Colson is born in Boston on October 16.
After serving in the Marine Corps, graduating from law school, and embarking on g a career in Republican politics, Colson joins Richard Nixon’s presidential campaign.
Colson is appointed special counsel to the newly elected President Nixon.
Colson authors the 1971 memo listing Nixon’s major political opponents, later known as Nixon’s enemies list. A quip that “Colson would walk over his own grandmother if necessary” mutates into claims in news stories that Colson had boasted that he would run over his own grandmother to re-elect Nixon.
Colson resigns from the White House. He becomes an evangelical Christian. The story of his conversion is met with widespread skepticism in the press, but support and encouragement from Christian leaders like Sen. Howard Hughes.
Colson pleads guilty to obstruction of justice in the case of Daniel Ellsberg.
Colson is released from a federal prison camp in Alabama where he served seven months. He promises never to forget the men he will leave behind. Colson begins his first program, which brings a small group of federal prisoners to Washington for a religious retreat under the guidance of Fellowship House.
Colson founds Prison Fellowship, which will grow into the nation’s largest Christian nonprofit serving prisoners and their families. His influential autobiography, Born Again, is published for the first time.
Prison Fellowship begins its first in-prison class at Oxford Penitentiary in Oxford, Wisconsin.
Prison Fellowship International is founded under Colson’s direction, eventually extending to more than 100 countries.
Life Sentence, which details the story of the Prison Fellowship team, is published.
Colson founds Justice Fellowship to call for a more restorative justice system based on biblical principles of restoration, fairness, and redemption. Justice Fellowship, which eventually becomes part of Prison Fellowship, advocates for legislation like the Prison Rape Elimination Act.
Colson receives the prestigious Templeton Prize for Progress in Religion.
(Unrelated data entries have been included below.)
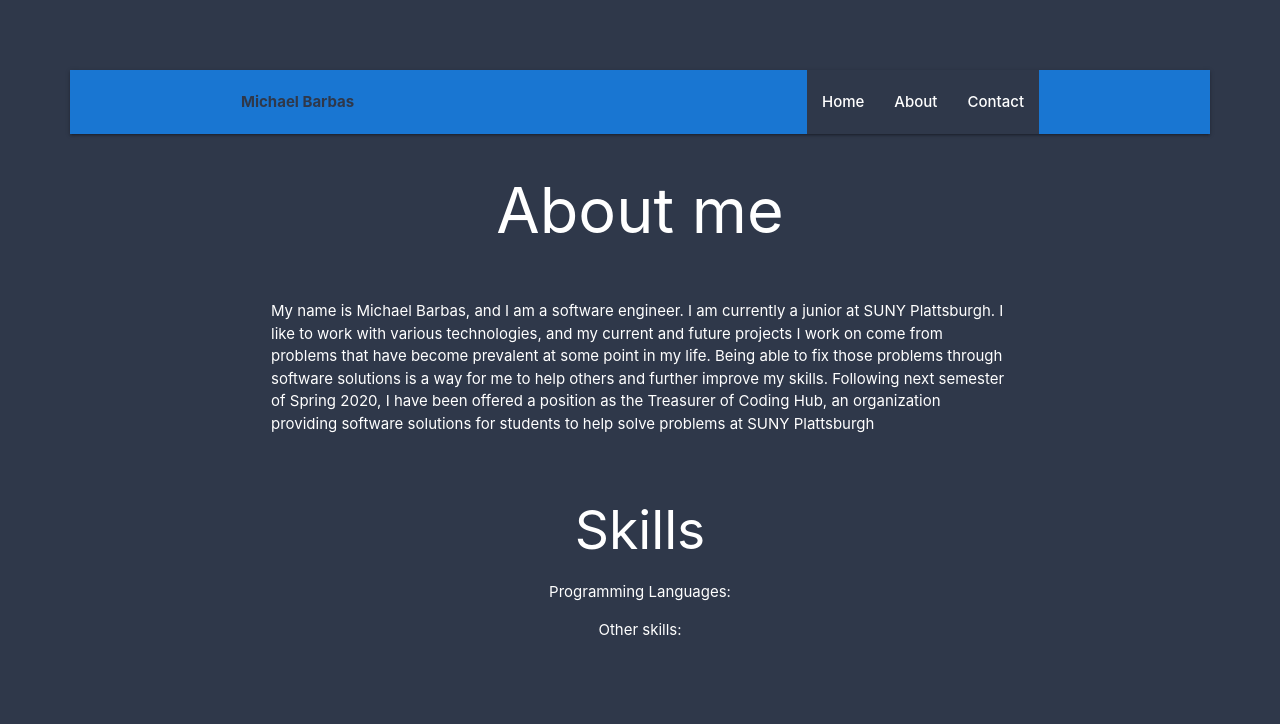
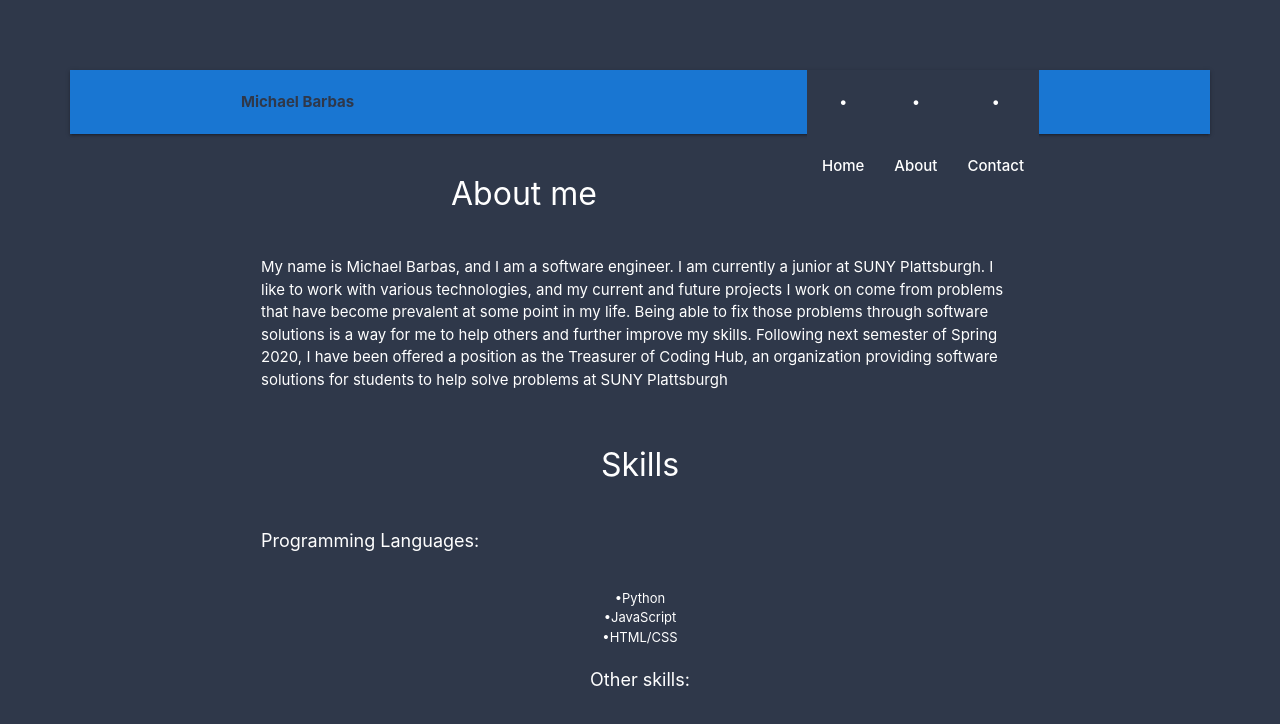
Before and after one commit to michaelbarbas/portfolio-barbas-, a React (Create React App) app: page /about in a window 1280 px wide. Shown: the top 724 px of the page. Built offline with nearby package versions, Linux system fonts and the light colour scheme.

Commit message:
added some skills

```diff
--- a/src/App.css
+++ b/src/App.css
@@ -6,7 +6,7 @@
 
 .description{
   text-align: left;
-  padding: 30px;
+  padding: 20px;
 }
 
 .App {
@@ -55,11 +55,33 @@
 }
 
 .about{
+  font-size: xx-large;
   text-align: center;
 }
 
+.prog_lang{
+  font-size: larger;
+  text-align: left;
+  padding: 20px;
+}
+
+.languages{
+  font-size : small;
+}
+
+.other{
+  font-size: larger;
+}
+
 .skills{
+  font-size: xx-large;
   text-align: center;
+}
+
+ul li::before{
+  content: "\2022";
+  color:#ffffff;
+  width: 1em;
 }
 
 .Name {
--- a/src/components/about.js
+++ b/src/components/about.js
@@ -16,11 +16,13 @@ const About = () => {
 
       <div className = "skills_section">
         <h2 className = "skills">Skills</h2>
-          <div className = "prog_lang">Programming Languages:
-          <p></p>
-          </div>
-          <div className = "other">Other skills:
-          </div>
+          <h3 className = "prog_lang">Programming Languages: </h3>
+          <ul className = "languages">
+            <li>Python</li>
+            <li>JavaScript</li>
+            <li>HTML/CSS</li>
+          </ul>
+          <h4 className = "other">Other skills: </h4>
       </div>
 
     </div>
--- a/src/components/contact.js
+++ b/src/components/contact.js
@@ -6,6 +6,9 @@ const Contact = (props) => {
     return(
         <div className="container">
             <h4 className = "center">Contact me</h4>
+            <p>Currently I am seeking a software engineering internship for this Summer 2020. I am always looking for work to do, if you have any questions or ideas, I would be more than happy to help.
+              Email or contact me at the following number. I am looking forward to hearing from you!
+            </p>
             <pre>(516)-428-9993
             </pre>
             <div class="Mail">
--- a/src/components/home.js
+++ b/src/components/home.js
@@ -1,7 +1,7 @@
 import React from "react";
 import '../App.css'
 import GitHub from "../image/github.png";     //
-import LinkedIn from "../image/LinkedIn.png"; //img
+import LinkedIn from "../image/linkedin.png"; //img
 
 
 const Home = () => {
@@ -11,7 +11,7 @@ const Home = () => {
       <h4 className="center">Michael Barbas</h4>
       <div class="Roles">
         <div class="Role">
-          <pre class="mod_1">Engineer | Student</pre>
+          <pre class="mod_1">Software Engineer | Student</pre>
         </div>
       </div>
       <div class="SocialMedia">
```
He donates the $1 million prize to the work of Prison Fellowship.
President George W. Bush bestows the Presidential Citizens Medal on Colson for “for his good heart and his compassionate efforts to renew a spirit of purpose in the lives of countless individuals.” It is the second-highest honor a U.S. president can give to a civilian.
Colson is awarded the Presidential Citizens Medal by President George W. Bush.
At age 80, Chuck Colson passes away on April 21. He is honored at a memorial service at the National Cathedral in Washington, D.C., on May 16, attended by national leaders and former prisoners alike.
Congress creates the Charles Colson Task Force on Federal Corrections, a bipartisan, blue-ribbon panel charged with examining challenges in the federal corrections system and developing practical, data-driven solutions.
Prison Fellowship creates the Charles Colson Hope Awards to honor men and women who continue Colson’s legacy of bringing hope and restoration to those affected by crime and incarceration.